Nova Scotia

Mink loans don't satisfy pollution activist

Government loans to help mink breeders reduce pollution don't satisfy one man who lives downstream from several mink farms.

$918K for composting facilites

Government loans to help mink breeders reduce pollution don’t satisfy one man who lives downstream from several mink farms.

The loans will help local companies process waste from mink farms.

Randy Cleveland lives in Carleton, Yarmouth County, where he says toxic algae blooms regularly pollute the water. Studies have linked the problem to runoff from the mink farms up river.

Cleveland says the new facilities won’t do any good unless 100 per cent of mink farmers are regulated to send 100 per cent of their waste there.

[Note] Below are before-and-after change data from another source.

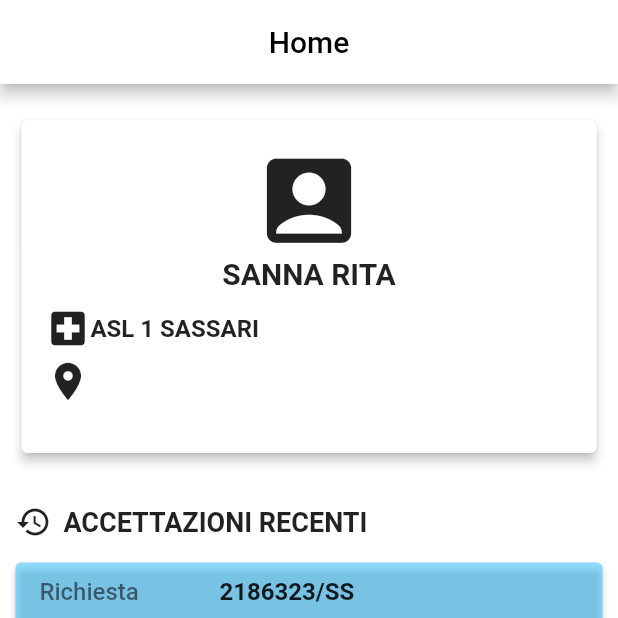
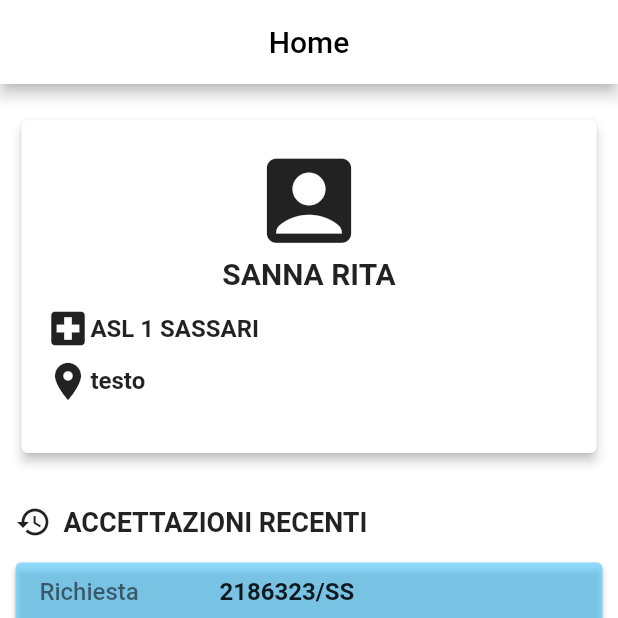
Before and after one commit to fabio1600/coran, a Flutter app: the screen it shows after launch, on a phone screen of 412 x 824 dp, the top half of it. Run offline on Flutter 3.47's test engine with Material 3 defaults, Android fonts, the phone set to English and light mode, and no system bars; our stand-ins replace firebase_core, firebase_messaging, flutter_riverpod, go_router, permission_handler, share_plus and 1 more; missing offline and left inert: syncfusion_flutter_pdfviewer; accounts and stored records are empty.

Commit message:
commentato token e richiesta, lasciato solo initialize

```diff
--- a/lib/features/task/home.dart
+++ b/lib/features/task/home.dart
@@ -15,7 +15,7 @@ class Home extends ConsumerStatefulWidget {
   ConsumerState<Home> createState() => _HomeState();
 }
 class _HomeState extends ConsumerState<Home> {
-String? _token;
+/*String? _token;
 Future<void> initPush() async {
   FirebaseMessaging messaging = FirebaseMessaging.instance;
 
@@ -34,7 +34,7 @@ void initState() {
    WidgetsBinding.instance.addPostFrameCallback((_) {
     initPush(); // ora viene chiamato dopo che il widget è montato
   });
-}
+}*/
 
  @override
   Widget build(BuildContext context) {
@@ -66,7 +66,7 @@ void initState() {
                       Padding(padding: EdgeInsets.only(top:5),child: Row(
                         children: [
                           Icon(Icons.location_on,size: 30,),
-                           Expanded(child: Text('${_token} ',style: TextStyle(fontSize: 16,fontWeight: FontWeight.bold)))
+                           Expanded(child: Text('testo',style: TextStyle(fontSize: 16,fontWeight: FontWeight.bold)))
                         ],
                       ),),
                     ],
--- a/lib/main.dart
+++ b/lib/main.dart
@@ -30,7 +30,7 @@ class MyApp extends StatefulWidget {
 
 class _MyAppState extends State<MyApp> {
 
-   @override
+   /*@override
   void initState() {
     super.initState();
     initFirebaseMessaging();
@@ -44,7 +44,7 @@ class _MyAppState extends State<MyApp> {
     String? token = await messaging.getToken();
 
     print("TOKEN: $token");
-  }
+  }*/
 
   @override
   Widget build(BuildContext context) {
```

"Let’s say we have a major rain event such as we had two Novembers ago. Material is going to be let out of the spillway in that case, and you’re relying again on the farmer to control that," said Cleveland.

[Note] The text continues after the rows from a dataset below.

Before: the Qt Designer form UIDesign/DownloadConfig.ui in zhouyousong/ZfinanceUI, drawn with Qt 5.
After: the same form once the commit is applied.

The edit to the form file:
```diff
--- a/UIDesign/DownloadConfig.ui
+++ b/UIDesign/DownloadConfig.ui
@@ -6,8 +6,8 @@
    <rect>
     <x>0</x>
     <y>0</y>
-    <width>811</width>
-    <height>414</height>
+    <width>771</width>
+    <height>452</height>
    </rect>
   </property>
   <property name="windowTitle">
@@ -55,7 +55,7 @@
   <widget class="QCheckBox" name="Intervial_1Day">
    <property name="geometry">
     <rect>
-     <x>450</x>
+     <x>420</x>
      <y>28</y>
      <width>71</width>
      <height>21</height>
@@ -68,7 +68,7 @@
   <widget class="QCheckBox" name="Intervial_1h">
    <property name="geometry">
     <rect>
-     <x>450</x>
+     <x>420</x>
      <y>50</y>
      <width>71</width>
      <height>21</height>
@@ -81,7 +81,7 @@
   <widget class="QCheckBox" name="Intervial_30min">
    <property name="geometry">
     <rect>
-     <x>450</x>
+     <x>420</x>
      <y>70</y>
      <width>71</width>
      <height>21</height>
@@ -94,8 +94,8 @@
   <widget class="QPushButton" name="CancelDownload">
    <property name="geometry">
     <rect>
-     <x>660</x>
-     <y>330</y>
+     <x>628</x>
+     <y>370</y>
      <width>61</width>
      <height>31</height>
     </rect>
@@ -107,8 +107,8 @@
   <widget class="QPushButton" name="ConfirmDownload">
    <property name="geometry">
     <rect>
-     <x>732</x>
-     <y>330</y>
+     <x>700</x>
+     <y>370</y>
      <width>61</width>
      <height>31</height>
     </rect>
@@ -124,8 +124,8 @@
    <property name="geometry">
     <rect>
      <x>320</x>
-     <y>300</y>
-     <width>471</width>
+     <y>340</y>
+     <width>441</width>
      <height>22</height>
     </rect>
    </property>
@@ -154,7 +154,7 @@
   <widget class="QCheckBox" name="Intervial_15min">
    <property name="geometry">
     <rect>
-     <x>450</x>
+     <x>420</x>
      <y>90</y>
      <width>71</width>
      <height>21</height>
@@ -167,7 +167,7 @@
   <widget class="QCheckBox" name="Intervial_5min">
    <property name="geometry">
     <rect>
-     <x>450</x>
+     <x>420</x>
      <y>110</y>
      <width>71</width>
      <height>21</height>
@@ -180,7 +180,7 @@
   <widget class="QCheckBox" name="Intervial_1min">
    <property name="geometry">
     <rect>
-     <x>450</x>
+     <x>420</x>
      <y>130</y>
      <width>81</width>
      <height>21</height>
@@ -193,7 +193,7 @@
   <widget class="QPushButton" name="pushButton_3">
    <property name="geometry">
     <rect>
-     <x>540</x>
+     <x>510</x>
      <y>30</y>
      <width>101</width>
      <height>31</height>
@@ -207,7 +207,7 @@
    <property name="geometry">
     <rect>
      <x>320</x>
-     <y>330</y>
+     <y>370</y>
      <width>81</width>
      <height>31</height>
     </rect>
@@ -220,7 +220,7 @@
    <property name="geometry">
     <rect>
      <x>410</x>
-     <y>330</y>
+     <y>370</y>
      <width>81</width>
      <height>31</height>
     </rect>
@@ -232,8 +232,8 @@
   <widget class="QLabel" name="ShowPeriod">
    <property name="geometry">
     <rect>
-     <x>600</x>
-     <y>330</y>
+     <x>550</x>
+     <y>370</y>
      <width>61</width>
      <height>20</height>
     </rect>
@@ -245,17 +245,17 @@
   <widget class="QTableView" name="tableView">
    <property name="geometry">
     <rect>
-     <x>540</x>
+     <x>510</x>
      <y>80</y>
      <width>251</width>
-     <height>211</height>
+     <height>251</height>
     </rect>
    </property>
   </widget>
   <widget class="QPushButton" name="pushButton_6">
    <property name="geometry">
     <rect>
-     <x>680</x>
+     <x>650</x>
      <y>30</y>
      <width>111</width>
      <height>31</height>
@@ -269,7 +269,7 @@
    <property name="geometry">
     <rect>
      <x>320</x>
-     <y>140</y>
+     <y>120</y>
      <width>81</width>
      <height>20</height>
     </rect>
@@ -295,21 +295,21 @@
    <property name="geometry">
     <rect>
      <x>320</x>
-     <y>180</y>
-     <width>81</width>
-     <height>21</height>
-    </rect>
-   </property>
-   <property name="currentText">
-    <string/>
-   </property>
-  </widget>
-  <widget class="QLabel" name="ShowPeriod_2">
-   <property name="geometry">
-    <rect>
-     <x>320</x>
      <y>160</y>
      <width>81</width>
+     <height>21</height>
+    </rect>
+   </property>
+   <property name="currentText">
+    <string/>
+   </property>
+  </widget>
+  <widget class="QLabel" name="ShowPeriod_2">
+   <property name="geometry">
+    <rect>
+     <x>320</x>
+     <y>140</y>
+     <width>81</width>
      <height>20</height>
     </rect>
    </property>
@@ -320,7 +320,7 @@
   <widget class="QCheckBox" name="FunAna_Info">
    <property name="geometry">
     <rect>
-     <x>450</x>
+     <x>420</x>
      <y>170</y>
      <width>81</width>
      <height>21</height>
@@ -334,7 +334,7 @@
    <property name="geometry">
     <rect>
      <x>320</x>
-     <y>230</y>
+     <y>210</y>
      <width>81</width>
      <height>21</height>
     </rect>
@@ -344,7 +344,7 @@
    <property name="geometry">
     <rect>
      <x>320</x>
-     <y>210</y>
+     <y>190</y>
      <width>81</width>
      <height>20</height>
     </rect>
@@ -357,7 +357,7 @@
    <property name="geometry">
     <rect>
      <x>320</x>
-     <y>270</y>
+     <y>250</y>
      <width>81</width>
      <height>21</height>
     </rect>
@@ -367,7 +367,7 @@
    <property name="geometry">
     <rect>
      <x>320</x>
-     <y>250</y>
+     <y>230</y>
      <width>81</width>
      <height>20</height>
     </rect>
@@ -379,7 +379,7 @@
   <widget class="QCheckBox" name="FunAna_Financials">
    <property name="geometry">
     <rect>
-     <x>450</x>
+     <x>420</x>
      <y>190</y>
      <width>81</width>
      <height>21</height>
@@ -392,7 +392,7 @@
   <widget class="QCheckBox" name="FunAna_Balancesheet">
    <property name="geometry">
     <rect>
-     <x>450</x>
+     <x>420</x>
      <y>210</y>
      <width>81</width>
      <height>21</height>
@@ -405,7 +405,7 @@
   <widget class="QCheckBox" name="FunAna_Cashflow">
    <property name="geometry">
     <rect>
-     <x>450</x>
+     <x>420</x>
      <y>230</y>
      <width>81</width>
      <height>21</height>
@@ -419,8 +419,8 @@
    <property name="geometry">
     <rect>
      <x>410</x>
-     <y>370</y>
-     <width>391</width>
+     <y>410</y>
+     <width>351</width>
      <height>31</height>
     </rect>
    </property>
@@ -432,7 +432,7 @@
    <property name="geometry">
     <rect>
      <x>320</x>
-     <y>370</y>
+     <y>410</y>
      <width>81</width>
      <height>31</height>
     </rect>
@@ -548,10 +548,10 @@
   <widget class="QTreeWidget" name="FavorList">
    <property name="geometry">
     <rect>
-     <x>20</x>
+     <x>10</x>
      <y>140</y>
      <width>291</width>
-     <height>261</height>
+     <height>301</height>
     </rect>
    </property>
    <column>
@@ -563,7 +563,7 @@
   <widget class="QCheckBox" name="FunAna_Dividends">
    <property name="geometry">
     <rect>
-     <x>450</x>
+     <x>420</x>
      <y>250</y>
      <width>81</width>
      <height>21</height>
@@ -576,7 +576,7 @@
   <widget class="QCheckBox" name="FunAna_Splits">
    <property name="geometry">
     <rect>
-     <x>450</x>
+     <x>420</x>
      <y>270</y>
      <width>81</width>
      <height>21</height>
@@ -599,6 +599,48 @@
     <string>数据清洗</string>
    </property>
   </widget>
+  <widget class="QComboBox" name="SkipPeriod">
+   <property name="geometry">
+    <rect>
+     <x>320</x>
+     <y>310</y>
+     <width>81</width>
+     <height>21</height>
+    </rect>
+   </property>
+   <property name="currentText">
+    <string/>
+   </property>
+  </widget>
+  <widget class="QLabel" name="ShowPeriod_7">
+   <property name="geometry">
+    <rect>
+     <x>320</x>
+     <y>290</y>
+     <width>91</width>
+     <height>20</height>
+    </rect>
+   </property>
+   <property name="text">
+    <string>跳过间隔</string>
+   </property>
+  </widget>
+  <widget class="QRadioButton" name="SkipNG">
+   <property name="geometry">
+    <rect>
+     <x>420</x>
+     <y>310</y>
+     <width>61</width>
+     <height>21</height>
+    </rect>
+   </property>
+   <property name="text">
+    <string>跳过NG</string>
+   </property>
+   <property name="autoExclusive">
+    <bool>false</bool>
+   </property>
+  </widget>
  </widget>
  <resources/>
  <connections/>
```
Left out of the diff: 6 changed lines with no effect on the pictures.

Spec Environmental Solutions Inc. will get $419,000 from ACOA and $195,000 from the province, to create a system to separate liquid and solid waste, to make composting more efficient. Southwest Eco-Energy will get $500,000 from ACOA and $351,000 from the province to develop an anaerobic digestion system that will keep mink waste out of landfill sites, and produce bio-fuel.

Cleveland says he would like to see payment of the loans tied to the quality of water in the area.

Dan Mullen, president of the Nova Scotia Mink Breeders Association, says the loans create a win-win situation for people who live in the area, and for mink farmers.

The anaerobic digester will be able to handle 30 per cent of mink manure produced in the area, when the first phase is up and running in a year. The subsequent two phases will mean that almost 100 per cent of manure and mink carcasses can be composted within two to three years, he says. And that will produce green energy.

"With this particular project, they already have 22 farmers signed up, chomping at the bit to be able to take their product there," said Mullen.

"When you talk about whether or not the farmers are going to use these facilities, they’re not going to have a choice. Under the new regulations, the only way you can keep your waste on your property is if you compost it, properly, under the management plan that you developed, and then you’re only allowed to store it for three years. So it’s going to come off the site and go somewhere."

New provincial regulations on mink farms are expected within the next two months.